In many cases, people are still with the banks they joined as students or even children.
If you haven’t switched for a few years there’s a chance you don’t have the best account for your needs.
Why change banks?
You might get a better deal with interest and charges, whether your account is usually in credit or overdrawn
Another bank may offer a bigger overdraft facility
There may be a local branch that offers a more personal service
The new account may offer some specific benefits that suit you, such as car breakdown cover, or a fee-free credit card for overseas spending
Customer service ratings can be a major factor
Special offers that offer an immediate financial benefit, such as vouchers or ‘cashback’
Current Account Switch Service The Current Account Switch Service was set up in 2013 to allow people to move their bank or building society account to another one, for free, in a more simple way, taking just seven working days and helping organise redirections, payments in and out and so on. Continue reading →

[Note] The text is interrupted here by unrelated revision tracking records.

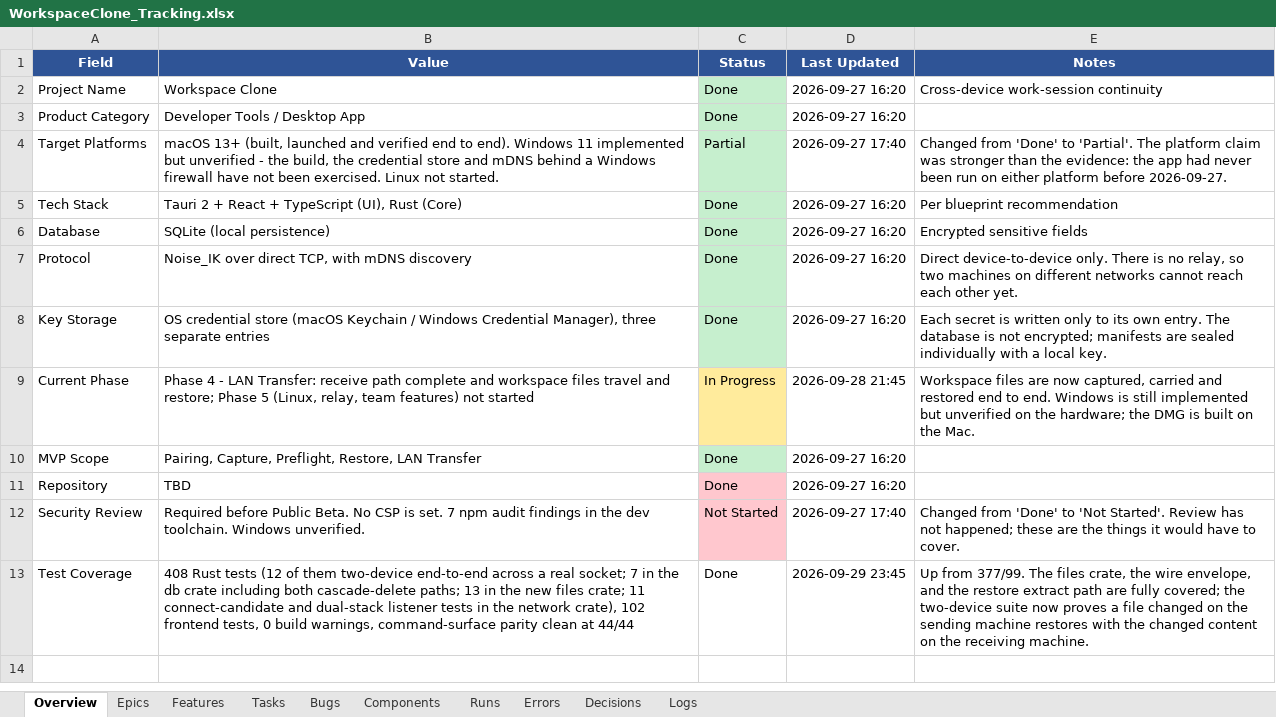
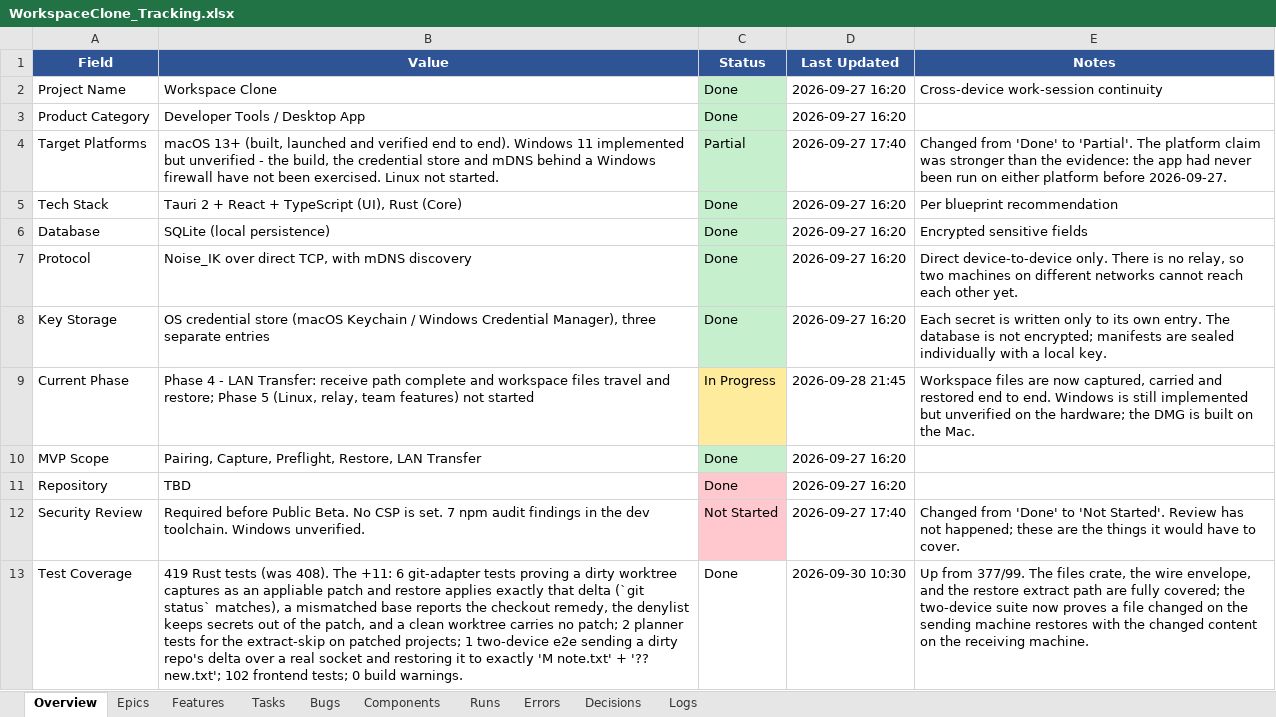
Before and after one commit to abhishekdana1999/StackHandoff, an Excel workbook: WorkspaceClone_Tracking.xlsx, sheet Overview, drawn as a sheet; values as stored, in another font and other column widths than the file's, no borders; the diff names each change by its address in the sheet, - before the commit and + after, or states it on an @@ line.

Commit message:
Fix BUG-037: git working-tree changes travel as a patch, so restore changes one file not 146
Capture now records a dirty repo's delta as a git-applyable patch (`git diff HEAD
--binary` plus one new-file hunk per untracked, non-ignored file, denylist
applied, source index never mutated) in new optional `GitInfo.patch`. Restore
plans `git-apply-<id>` instead of whole-tree extraction for patched projects;
the git adapter applies with `git apply --binary --whitespace=nowarn`. A patch
that cannot apply (base mismatch) reports `git checkout <commit>` as its remedy.
`dirty_state_captured` now means the delta contents were captured.

Tracker: BUG-037, RUN-033, LOG-091, DEC-034, Overview + FEAT-014/042/079 notes.

```diff
--- a/WorkspaceClone_Tracking.xlsx (sheet Overview)
+++ b/WorkspaceClone_Tracking.xlsx (sheet Overview)
-B13 (Value): 408 Rust tests (12 of them two-device end-to-end across a real socket; 7 in the db crate including both cascade-delete paths; 13 in the new files crate; 11 connect-candidate and dual-stack listener tests in the network crate), 102 frontend tests, 0 build warnings, command-surface parity clean at 44/44
+B13 (Value): 419 Rust tests (was 408). The +11: 6 git-adapter tests proving a dirty worktree captures as an appliable patch and restore applies exactly that delta (`git status` matches), a mismatched base reports the checkout remedy, the denylist keeps secrets out of the patch, and a clean worktree carries no patch; 2 planner tests for the extract-skip on patched projects; 1 two-device e2e sending a dirty repo's delta over a real socket and restoring it to exactly 'M note.txt' + '?? new.txt'; 102 frontend tests; 0 build warnings.
-D13 (Last Updated): 2026-09-29 23:45
+D13 (Last Updated): 2026-09-30 10:30
```
Also changed, not shown: sheet Bugs, sheet Runs, sheet Decisions, sheet Logs, sheet Features, 9 other files.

So, we haven’t got hoverboards, self-lacing trainers and so on – the 2015 envisaged in Back To The Future 2 did get a few things right though, such as Marty getting fired by what looks like an early version of Skype that would have seemed fanciful in 1985.
We took a look at some of the changes that have affected our spending habits since 1985, that we couldn’t have imagined back then. Continue reading →
In the late 1970s, in Experian’s home town of Nottingham, a miracle of sorts took place.
The city’s main football team, Nottingham Forest, had been treading water since its brief glory days in the 1950s and lay in 13th place in the old Second Division when, in January 1975, a big-mouth young manager, the Jose Mourinho of his day, took charge – his name was Brian Clough.
Could your credit history prevent you from getting a mortgage? Experian research has found that more than a quarter of people in the UK looking to buy their first home before 2016 – around 1.81 million people – have missed credit repayments, defaulted accounts and CCJs currently listed on their credit report*. And all of these could prevent them from securing a mortgage.
Managing credit accounts such as credit cards, mobile phone contracts and even some utility services can be important in order to build and maintain a good credit rating.